Sometimes I like to loosen my vest on a long ascent and then tighten back up for the descent. The pulling out of the dial, loosens it, but it isn’t gradual, it just lets out all the slack, which generally means I release, push the dial back in and tighten back up to where I want it. It is a minor annoyance, but the dial is so simple and quick to use that is about it really, a minor annoyance.

The bottles have held up fine and the short straw really helps make drinking on the move that little bit easier. 

The pockets are numerous and practical. As I already said, the phone pocket I am not keen on, but I am guessing it works for others. I would stuff my phone down the elasticated pocket on the outside of the bottle pocket. It was tight and secure. The two side pockets I found were quite a stretch for me to reach, though I know I need to work on my shoulder flexibility! For an 8 litre capacity vest, it feels roomy. The pockets are well laid out and really feel like this was designed by people who run a long way. Good work Kailas!

kailasfuga backfloor
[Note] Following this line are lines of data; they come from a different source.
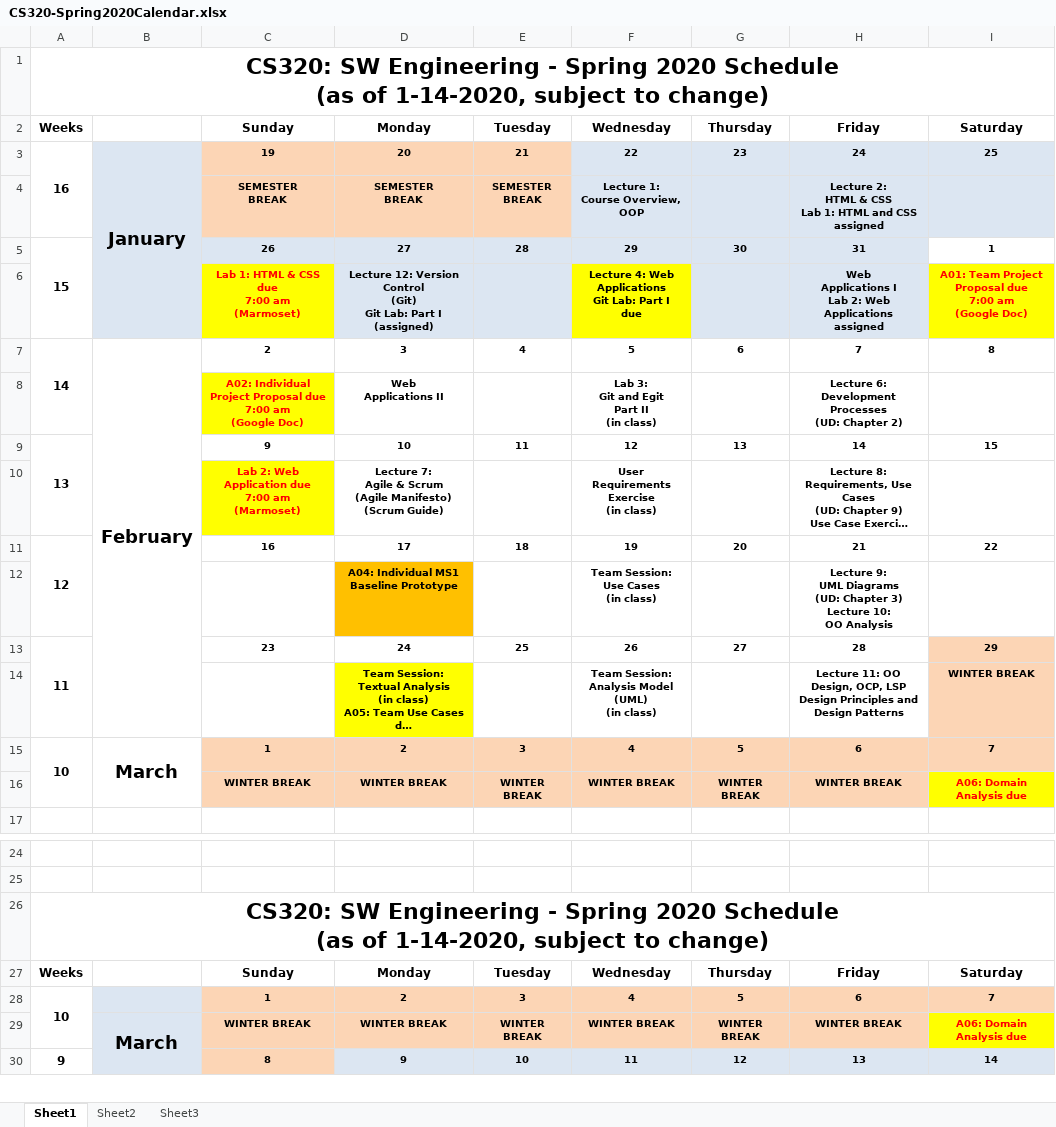
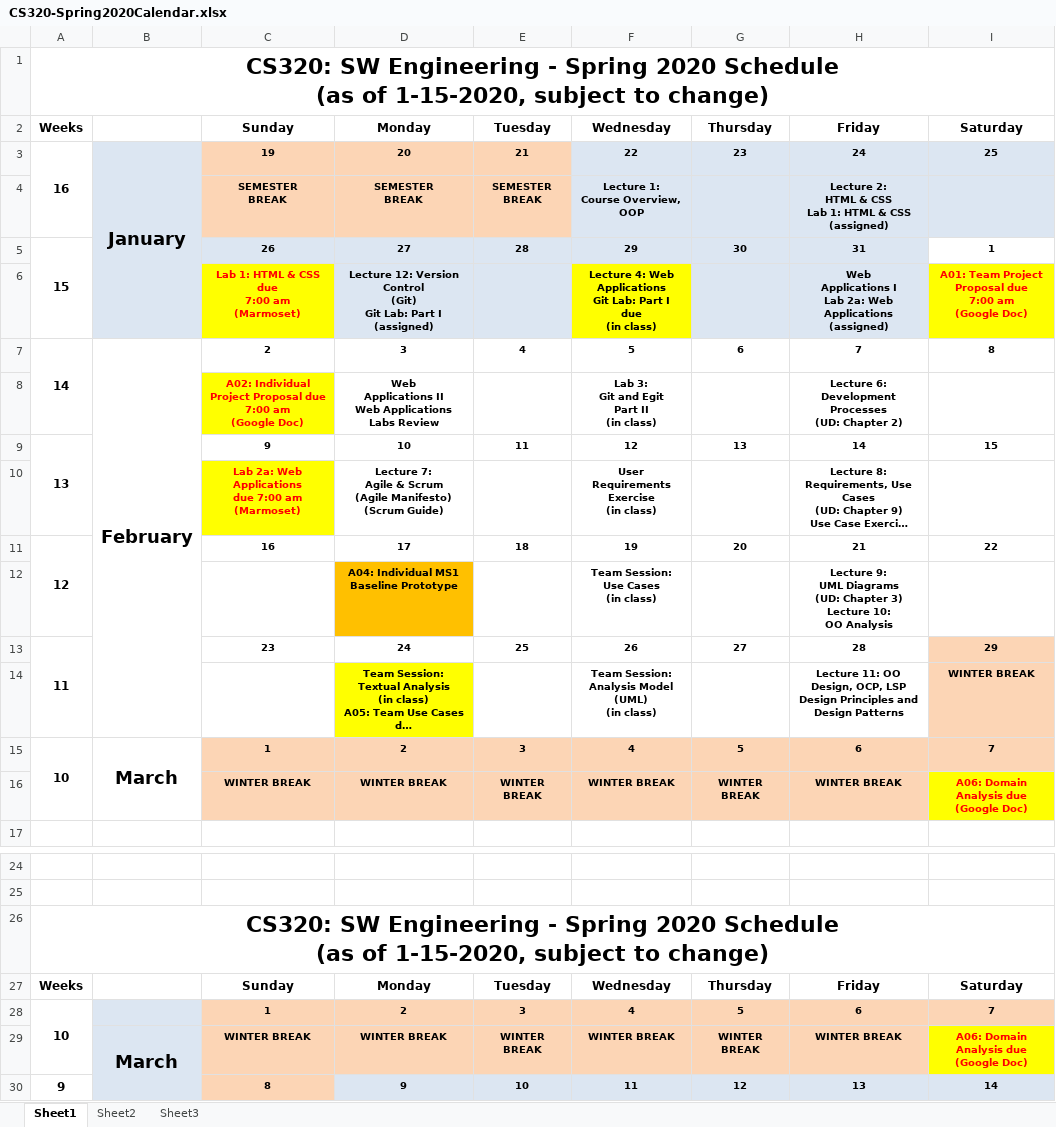
Before and after one commit to ycpcs/cs320-spring2020, an Excel workbook: CS320-Spring2020Calendar.xlsx, sheet Sheet1, drawn as a sheet; only a part is shown, gaps mark what is left out; long unchanged cells end in …; values as stored, in another font and other column widths than the file's, no borders; ↵ is a line break in a cell; the diff names each change by its address in the sheet, - before the commit and + after, or states it on an @@ line.

Commit message:
final updates to initia schedule and calendar

```diff
--- a/CS320-Spring2020Calendar.xlsx (sheet Sheet1)
+++ b/CS320-Spring2020Calendar.xlsx (sheet Sheet1)
-A1: …(as of 1-14-2020, subject to…
+A1: …(as of 1-15-2020, subject to…
-H4: …1: HTML and CSS assigned
+H4: …1: HTML & CSS (assigned)
-F6: …I ↵ due
+F6: …I ↵ due ↵ (in class)
-H6: …I ↵ Lab 2: Web Applications ↵ assigned
+H6: …I ↵ Lab 2a: Web Applications ↵ (assigned)
-D8: Web ↵ Applications II
+D8: Web ↵ Applications II ↵ Web Applications Labs Review
-C10: Lab 2: Web ↵ Application due ↵ 7:00…
+C10: Lab 2a: Web ↵ Applications ↵ due 7:00…
-I16: A06: Domain Analysis due
+I16: A06: Domain Analysis due ↵ (Google Doc)
-A26: …(as of 1-14-2020, subject to…
+A26: …(as of 1-15-2020, subject to…
-I29: A06: Domain Analysis due
+I29: A06: Domain Analysis due ↵ (Google Doc)
```
Also changed, not shown: 1 other file.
Overall, the Fuga Air 2 from Kailas is a really well thought out and executed race vest. It may well have just taken top spot above my inov8 and Salomon vests which are both excellent! A really adaptable vest with some really nice details. Multiple pole attachment options, bottles or bladder, excellent pocket configuration and not forgetting the excellent boa closure system. Light comfortable and practical. On long descents, when tightened up, it barely moves and really feels a part of you. I highly recommend giving the Fuga Air 2 a go if you are in the market for a new vest. 

It is priced at £117/140Euros on their website though they have a 15% off offer for your first Kailas purchase. I think this is a good price for an excellent vest which should give you a good few years of service. To purchase Kailas gear, you have to purchase through their site as it is not sold elsewhere.